Pursuant to a warrant, police searched Silverstein’s computer for child porn. The “informer” was Tumblr, which is required by federal law to report suspected child pornography to the National Center for Missing and Exploited Children. Silverstein challenged the warrant as well as the mandatory minimum sentence the trial court imposed per §939.617, which he contends is unconstitutionally vague.
Challenge to warrant
¶2 We conclude, based on Wisconsin case law regarding citizen informants found in State v. Paszek, 50 Wis. 2d 619, 630, 184 N.W.2d 836 (1971), and State v. Kerr, 181 Wis. 2d 372, 381, 511 N.W.2d 586 (1994), that a tip from an ESP is properly viewed as one from an identified citizen informant, not an anonymous informant, which therefore establishes the personal reliability requirement in our case law. Additionally, the affidavit here also shows sufficient indicia of observational reliability of the ESP. Therefore, applying the “great deference” we pay to a determination of probable cause, see State v. Anderson, 138 Wis. 2d 451, 469, 406 N.W.2d 398 (1987), we conclude that the warrant issuing magistrate “had a substantial basis for concluding that a search would uncover evidence of wrongdoing.” See id. Accordingly, we uphold the determination.
Constitutional challenge to §939.617’s mandatory minimum sentence
Silverstein argued that § 939.617(2), which describes the circumstances in which a court may impose a sentence less than the sentence required in sub. (1), is unconstitutionally vague because under one reading the exceptions applies if the defendant is no more than 48 months older than the child, and under a second reading, age doesn’t matter. The court focuses on the best interests of the community. Silverstein cited a dozen circuit court cases to support his interpretation of the statute. The court of appeals was unmoved:
¶32 We first note that it is well established that differences in sentences for defendants who appear to be similarly situated does not generally serve as grounds for relief. See, e.g., Ocanas v. State, 70 Wis. 2d 179, 189, 233 N.W.2d 457 (1975); State v. Perez, 170 Wis. 2d 130, 143-44, 487 N.W.2d 630 (Ct. App. 1992). Thus we are unpersuaded by Silverstein’s reliance on the fact that some other circuit courts have apparently interpreted WIS. STAT. § 939.617 the way that Silverstein advocates.

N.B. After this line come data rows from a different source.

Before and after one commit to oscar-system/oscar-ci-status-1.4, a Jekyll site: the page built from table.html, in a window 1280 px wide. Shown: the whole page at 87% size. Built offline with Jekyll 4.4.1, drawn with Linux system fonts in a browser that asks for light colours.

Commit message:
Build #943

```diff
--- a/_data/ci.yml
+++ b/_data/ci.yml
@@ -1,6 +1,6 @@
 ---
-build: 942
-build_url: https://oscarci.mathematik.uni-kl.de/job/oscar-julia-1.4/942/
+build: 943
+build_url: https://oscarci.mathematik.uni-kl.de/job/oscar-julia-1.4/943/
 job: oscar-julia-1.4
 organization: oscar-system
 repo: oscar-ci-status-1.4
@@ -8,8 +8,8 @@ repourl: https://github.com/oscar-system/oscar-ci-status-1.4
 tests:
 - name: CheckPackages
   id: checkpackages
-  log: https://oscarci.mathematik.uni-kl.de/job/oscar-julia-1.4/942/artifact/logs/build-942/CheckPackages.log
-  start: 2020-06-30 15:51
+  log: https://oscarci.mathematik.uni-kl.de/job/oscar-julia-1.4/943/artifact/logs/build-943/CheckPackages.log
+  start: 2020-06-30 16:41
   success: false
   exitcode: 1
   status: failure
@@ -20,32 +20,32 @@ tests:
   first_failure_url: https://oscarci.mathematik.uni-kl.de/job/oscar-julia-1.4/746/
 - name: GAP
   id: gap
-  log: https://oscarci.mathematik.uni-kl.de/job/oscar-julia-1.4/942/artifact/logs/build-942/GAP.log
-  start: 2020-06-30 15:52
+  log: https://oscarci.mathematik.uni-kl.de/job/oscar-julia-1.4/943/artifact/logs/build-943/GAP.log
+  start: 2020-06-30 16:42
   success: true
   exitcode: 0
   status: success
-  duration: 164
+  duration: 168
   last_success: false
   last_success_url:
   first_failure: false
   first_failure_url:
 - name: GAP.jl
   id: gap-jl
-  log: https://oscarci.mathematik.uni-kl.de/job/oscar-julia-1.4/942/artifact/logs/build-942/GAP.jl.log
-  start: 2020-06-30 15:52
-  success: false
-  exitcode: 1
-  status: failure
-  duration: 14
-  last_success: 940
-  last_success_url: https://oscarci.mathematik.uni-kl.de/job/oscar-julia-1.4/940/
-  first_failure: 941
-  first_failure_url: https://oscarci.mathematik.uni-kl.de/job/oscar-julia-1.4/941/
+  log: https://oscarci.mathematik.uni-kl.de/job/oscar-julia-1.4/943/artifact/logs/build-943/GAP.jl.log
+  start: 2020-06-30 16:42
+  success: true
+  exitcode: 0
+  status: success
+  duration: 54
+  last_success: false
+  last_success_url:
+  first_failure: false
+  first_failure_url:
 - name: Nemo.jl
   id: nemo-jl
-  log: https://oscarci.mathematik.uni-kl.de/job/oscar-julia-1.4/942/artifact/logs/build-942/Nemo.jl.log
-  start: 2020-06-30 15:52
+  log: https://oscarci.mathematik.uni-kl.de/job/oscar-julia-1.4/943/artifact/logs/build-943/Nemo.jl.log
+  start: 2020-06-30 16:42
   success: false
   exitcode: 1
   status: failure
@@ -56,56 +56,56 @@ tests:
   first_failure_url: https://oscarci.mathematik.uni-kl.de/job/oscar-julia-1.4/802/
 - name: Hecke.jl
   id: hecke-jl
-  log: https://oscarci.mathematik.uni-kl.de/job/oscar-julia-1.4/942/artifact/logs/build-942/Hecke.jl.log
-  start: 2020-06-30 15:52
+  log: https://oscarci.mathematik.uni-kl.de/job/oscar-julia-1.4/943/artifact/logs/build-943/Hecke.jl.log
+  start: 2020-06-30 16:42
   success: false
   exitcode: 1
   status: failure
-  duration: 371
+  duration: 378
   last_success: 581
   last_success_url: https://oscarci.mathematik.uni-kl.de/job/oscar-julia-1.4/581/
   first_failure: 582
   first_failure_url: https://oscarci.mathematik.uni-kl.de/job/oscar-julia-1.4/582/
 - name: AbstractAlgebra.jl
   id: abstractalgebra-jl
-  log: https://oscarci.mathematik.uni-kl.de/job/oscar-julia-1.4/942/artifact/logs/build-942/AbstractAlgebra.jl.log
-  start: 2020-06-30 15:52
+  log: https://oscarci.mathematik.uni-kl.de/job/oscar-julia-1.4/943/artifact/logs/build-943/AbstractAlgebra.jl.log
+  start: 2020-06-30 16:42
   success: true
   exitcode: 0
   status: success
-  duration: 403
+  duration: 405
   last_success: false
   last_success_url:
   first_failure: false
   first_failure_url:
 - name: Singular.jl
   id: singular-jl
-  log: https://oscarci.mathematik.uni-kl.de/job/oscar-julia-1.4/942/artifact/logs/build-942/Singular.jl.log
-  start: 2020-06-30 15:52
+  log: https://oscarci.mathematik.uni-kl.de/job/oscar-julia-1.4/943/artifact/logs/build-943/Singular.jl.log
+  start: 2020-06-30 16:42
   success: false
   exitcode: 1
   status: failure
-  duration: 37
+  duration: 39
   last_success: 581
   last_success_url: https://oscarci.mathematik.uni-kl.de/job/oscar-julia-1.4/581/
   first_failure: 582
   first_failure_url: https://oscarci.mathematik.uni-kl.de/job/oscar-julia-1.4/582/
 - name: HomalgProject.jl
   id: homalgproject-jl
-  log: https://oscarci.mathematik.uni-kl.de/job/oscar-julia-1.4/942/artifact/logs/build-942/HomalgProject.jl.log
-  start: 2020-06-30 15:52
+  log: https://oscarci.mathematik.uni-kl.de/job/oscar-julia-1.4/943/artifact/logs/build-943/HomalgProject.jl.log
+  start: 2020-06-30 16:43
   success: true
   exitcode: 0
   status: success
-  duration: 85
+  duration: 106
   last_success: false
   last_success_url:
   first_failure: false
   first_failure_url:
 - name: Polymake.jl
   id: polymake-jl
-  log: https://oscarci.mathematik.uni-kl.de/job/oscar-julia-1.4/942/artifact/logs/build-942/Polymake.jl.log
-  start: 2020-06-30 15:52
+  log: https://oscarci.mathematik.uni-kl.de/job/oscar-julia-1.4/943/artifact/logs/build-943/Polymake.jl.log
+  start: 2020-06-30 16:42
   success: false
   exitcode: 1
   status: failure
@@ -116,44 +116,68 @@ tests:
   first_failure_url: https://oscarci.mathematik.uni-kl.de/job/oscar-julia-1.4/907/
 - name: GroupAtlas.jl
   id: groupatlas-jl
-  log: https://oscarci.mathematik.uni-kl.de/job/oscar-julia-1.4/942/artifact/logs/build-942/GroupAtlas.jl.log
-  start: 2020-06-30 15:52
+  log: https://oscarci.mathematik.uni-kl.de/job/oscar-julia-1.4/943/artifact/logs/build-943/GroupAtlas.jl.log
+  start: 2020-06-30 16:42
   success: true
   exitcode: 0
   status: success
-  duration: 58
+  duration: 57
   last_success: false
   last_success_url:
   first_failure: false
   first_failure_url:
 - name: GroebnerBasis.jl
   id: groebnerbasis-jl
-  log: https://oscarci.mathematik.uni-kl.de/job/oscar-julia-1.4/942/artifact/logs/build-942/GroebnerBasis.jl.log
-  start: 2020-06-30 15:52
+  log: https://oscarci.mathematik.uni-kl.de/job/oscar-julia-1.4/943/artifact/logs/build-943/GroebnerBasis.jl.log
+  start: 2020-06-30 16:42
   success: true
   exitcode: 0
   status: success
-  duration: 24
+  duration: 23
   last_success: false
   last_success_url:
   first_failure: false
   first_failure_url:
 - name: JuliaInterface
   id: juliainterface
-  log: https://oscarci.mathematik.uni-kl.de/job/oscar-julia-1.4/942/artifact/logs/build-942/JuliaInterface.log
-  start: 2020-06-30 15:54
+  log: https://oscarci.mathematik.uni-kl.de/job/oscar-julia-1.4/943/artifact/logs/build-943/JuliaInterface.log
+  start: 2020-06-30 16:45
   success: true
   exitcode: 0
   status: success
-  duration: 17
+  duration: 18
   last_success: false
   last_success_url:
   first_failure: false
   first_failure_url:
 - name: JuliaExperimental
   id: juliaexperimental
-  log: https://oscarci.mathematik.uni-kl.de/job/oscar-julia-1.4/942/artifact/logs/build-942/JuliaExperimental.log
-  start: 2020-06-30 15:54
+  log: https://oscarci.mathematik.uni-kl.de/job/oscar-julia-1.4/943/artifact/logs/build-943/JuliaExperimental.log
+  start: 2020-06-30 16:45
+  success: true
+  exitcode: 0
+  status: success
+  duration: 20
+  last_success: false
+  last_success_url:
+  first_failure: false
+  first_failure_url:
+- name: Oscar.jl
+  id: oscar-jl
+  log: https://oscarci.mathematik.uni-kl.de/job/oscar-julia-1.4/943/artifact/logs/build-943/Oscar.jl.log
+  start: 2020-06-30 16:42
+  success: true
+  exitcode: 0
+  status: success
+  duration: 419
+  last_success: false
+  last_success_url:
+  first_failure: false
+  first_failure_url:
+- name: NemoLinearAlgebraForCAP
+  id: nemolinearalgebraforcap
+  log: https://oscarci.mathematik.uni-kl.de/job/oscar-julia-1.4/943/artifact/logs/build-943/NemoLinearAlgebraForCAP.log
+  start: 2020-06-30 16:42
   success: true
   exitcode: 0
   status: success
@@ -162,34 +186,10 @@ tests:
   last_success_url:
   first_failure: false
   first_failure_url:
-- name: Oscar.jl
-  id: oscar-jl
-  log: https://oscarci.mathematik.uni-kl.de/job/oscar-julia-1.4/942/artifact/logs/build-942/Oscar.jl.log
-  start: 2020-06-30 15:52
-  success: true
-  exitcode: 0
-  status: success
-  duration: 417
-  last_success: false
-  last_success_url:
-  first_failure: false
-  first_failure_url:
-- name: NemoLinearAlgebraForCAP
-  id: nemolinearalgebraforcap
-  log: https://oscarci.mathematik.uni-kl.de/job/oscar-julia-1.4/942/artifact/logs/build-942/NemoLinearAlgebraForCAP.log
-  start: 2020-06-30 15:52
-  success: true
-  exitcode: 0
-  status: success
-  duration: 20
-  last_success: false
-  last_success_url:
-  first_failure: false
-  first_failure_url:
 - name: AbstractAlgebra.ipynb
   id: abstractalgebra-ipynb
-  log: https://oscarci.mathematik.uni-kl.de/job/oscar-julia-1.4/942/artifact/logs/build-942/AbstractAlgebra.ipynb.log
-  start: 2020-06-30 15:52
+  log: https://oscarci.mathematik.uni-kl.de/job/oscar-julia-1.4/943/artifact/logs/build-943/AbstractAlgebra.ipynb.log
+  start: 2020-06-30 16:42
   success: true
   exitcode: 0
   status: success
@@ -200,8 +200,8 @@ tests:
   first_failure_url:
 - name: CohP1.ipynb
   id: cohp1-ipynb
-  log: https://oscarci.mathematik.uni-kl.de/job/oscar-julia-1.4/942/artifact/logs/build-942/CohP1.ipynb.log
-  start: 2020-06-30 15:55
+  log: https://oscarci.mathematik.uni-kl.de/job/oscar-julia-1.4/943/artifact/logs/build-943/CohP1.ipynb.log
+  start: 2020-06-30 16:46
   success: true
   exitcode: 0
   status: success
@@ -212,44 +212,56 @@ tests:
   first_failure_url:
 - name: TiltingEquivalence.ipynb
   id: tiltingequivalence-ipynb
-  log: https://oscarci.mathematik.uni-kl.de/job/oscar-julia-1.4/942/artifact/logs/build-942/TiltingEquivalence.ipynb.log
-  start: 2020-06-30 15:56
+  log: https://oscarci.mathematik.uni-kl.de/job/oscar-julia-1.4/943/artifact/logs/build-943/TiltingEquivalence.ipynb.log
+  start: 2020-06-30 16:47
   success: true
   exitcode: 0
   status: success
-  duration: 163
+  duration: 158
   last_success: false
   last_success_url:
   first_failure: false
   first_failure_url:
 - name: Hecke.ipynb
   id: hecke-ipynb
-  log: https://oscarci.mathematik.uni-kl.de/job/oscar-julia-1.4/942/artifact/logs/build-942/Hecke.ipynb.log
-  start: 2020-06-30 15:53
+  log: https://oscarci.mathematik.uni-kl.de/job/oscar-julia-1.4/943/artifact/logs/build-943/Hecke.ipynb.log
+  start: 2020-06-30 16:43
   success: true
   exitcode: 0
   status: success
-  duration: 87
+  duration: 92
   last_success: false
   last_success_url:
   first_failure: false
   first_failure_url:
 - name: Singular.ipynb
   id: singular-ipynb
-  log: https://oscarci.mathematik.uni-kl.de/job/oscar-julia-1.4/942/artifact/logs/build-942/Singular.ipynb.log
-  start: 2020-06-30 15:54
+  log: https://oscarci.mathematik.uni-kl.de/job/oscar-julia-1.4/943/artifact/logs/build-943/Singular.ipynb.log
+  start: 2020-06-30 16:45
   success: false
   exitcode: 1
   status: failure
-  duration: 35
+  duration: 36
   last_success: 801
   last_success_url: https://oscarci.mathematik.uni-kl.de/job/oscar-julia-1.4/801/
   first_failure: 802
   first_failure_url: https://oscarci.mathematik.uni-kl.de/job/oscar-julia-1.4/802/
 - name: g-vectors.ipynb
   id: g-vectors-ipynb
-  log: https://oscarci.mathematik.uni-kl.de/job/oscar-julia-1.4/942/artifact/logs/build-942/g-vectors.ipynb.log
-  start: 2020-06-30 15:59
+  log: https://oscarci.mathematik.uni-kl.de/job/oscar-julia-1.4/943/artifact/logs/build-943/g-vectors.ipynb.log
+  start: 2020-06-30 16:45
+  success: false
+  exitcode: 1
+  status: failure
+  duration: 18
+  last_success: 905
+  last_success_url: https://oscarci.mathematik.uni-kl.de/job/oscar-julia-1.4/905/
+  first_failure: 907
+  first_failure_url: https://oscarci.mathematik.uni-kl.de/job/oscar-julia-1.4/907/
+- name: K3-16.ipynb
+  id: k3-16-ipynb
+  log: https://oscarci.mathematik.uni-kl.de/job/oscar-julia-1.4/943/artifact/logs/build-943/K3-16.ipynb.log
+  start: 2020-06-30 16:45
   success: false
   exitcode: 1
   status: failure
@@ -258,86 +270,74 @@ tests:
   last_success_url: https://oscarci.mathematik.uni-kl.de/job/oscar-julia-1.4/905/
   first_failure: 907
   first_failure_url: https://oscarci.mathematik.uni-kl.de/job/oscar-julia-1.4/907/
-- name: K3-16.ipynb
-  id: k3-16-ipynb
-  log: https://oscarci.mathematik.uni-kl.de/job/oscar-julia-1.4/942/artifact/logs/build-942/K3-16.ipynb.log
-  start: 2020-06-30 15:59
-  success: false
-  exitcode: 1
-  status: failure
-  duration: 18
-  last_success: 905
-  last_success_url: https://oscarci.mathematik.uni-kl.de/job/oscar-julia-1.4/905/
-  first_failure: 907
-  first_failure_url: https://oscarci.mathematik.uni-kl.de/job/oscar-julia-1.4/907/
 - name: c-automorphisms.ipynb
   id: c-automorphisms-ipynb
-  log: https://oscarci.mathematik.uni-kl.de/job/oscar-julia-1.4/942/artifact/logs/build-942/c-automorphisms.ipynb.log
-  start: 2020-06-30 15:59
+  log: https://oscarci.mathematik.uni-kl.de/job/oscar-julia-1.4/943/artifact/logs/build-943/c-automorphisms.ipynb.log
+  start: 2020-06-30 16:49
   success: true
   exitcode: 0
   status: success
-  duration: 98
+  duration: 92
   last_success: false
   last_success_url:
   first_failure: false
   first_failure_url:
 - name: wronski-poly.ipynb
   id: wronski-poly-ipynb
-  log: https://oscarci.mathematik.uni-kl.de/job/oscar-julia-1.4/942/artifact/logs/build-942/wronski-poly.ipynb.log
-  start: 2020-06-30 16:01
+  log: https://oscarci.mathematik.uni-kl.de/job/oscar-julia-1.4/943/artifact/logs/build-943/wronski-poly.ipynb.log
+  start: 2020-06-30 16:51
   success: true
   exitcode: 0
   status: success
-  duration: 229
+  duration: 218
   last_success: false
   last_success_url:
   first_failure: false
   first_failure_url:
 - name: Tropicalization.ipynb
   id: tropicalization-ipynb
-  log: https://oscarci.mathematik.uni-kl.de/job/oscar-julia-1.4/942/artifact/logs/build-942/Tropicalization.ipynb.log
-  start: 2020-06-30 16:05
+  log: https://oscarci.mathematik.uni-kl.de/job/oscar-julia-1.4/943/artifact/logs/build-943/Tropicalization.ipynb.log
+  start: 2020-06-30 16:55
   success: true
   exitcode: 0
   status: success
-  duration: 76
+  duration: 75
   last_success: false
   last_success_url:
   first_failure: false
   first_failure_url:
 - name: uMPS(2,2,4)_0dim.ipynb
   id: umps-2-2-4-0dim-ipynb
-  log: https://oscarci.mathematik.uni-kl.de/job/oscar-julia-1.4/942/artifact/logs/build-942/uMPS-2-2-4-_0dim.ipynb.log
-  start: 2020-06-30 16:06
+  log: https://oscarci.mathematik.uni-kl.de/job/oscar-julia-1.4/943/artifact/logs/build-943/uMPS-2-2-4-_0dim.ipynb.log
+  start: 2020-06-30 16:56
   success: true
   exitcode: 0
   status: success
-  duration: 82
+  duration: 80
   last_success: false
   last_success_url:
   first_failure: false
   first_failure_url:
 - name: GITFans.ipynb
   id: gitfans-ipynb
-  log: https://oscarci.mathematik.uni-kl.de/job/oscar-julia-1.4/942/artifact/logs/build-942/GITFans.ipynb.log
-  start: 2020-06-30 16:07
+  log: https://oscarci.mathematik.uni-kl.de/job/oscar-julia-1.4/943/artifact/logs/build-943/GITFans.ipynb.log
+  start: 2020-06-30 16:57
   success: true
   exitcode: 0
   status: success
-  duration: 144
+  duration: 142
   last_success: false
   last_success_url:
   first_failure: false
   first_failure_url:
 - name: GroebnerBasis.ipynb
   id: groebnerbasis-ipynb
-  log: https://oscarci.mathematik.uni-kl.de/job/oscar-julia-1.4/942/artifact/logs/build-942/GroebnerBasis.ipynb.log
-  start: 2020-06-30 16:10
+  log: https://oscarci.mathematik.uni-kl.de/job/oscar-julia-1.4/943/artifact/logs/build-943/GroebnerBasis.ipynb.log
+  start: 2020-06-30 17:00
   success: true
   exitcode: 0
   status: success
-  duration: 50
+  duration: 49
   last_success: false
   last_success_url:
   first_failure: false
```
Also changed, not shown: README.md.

¶33 More importantly, we fundamentally disagree with the premise of Silverstein’s argument: that there is more than one way to read the statute. In Holcomb, 371 Wis. 2d 647, this court interpreted WIS. STAT. § 939.617 and concluded that the interpretation requiring a mandatory minimum sentence for all defendants except certain youthful offenders is “plain and unambiguous” and “does not support” a second interpretation. Id., ¶¶8, 15. This court concluded that “[t]he only reasonable construction” of the statute requires the imposition of a mandatory minimum sentence for all except those defendants who are less than forty-eight months older than the child-victim. Id., ¶¶8, 11. Holcomb was addressing a statutory construction question, not a constitutional argument, but its holding is equally dispositive of the due process fair notice issue. We therefore reject Silverstein’s fair notice argument and affirm.
Holcomb’s petition for review was pending when Silverstein briefed this appeal. SCOW subsequently denied it. Holcomb did not raise a constitutional challenge to § 939.617. See our post on Holcomb here. The numerous circuit court decisions that have gone Silverstein’s way will support a petition for review by SCOW.